● **Problem**
Search the listing below for the string "navigation", then copy every line it appears in.
☆ ☆ ☆
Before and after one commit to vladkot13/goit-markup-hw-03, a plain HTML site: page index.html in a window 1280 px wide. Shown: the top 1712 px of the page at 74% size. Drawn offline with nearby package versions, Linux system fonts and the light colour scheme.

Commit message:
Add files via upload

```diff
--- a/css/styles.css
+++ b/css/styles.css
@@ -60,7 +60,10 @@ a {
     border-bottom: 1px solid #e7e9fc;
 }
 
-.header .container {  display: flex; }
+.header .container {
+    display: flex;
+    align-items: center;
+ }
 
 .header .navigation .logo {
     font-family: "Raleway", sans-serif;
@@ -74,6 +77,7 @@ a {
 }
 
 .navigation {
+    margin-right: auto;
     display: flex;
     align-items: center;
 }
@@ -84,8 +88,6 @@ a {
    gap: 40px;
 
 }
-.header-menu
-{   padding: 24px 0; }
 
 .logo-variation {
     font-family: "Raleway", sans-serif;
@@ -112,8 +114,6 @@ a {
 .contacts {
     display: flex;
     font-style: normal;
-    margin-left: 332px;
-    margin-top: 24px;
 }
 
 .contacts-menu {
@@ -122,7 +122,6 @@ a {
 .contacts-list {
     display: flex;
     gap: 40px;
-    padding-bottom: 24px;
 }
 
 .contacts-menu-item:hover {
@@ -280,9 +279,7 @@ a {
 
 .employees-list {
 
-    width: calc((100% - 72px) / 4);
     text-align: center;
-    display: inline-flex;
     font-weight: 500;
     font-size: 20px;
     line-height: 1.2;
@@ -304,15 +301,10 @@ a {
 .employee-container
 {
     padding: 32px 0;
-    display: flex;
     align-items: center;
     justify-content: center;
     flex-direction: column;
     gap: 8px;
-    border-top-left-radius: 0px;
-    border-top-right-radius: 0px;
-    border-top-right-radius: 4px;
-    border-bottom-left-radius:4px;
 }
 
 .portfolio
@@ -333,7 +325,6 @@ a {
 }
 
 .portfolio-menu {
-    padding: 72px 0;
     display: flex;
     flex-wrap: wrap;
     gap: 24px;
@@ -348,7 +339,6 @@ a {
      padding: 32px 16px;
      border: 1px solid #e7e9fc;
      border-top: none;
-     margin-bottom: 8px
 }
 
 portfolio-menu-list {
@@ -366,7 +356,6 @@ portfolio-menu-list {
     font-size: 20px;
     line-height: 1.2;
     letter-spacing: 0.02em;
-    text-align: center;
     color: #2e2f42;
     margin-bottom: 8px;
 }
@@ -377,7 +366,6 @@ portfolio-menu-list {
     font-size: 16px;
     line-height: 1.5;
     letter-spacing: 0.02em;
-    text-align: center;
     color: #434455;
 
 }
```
☆ ☆ ☆
● **Response to the exercise**
 .header .navigation .logo {
 .navigation {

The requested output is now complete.